As we reported previously, Oxitec, a British biotech company, plans to release an experimental mosquito population genetically engineered to combat dengue fever. This is especially unnecessary since there have been no cases of dengue fever reported in the Florida Keys since 2010. The company has been preparing for FDA approval to use Key West as a test population, which is expected to happen within the first two months of 2015.
They aren’t testing in Florida to see whether they can reduce dengue fever in the populations there currently, but rather to see whether they can eradicate the particular breed of mosquito that carries dengue fever. They would do this by releasing GM mosquitoes to breed with the population that carries dengue fever, resulting in offspring that can no longer have offspring.
Of particular concern is the fact that a recent study showed that the same GM mosquitoes released in Brazil did not, in fact, lead to a drop in dengue fever. The number of mosquito eggs fell by an impressive 92% in the city of Jacobina in eastern Brazil—but it did not lead to a drop in the incidence of dengue itself.

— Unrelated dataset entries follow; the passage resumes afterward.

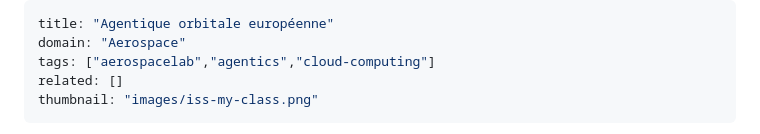
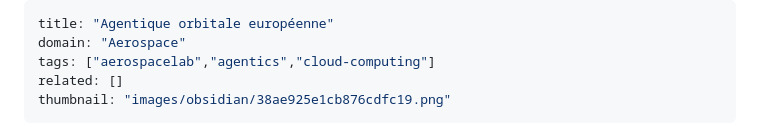
Before and after one commit to Corentin-Demeure/Portfolio, a Markdown page: notes/aerospace/agentique-orbitale-europeenne.md, the part around the change printed below. Rendered like a GitHub page.

```diff
--- a/notes/aerospace/agentique-orbitale-europeenne.md
+++ b/notes/aerospace/agentique-orbitale-europeenne.md
@@ -3,6 +3,6 @@ title: "Agentique orbitale européenne"
 domain: "Aerospace"
 tags: ["aerospacelab","agentics","cloud-computing"]
 related: []
-thumbnail: "images/iss-my-class.png"
+thumbnail: "images/obsidian/38ae925e1cb876cdfc19.png"
 ---
 
```
Also changed, not shown: other parts of notes/aerospace/agentique-orbitale-europeenne.md (+1 -0 lines), notes/aerospace/conquete-du-marche-etranger-pour-aerospacelab.md (+6 -2 lines), images/obsidian/27930d4228244b2d9c3e.png (added), 3 other files.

In fact, there are concerns in Brazil that GM mosquitoes could make dengue outbreaks worse, since a second more invasive species could move into the ecological niche left by lowered populations of the target species.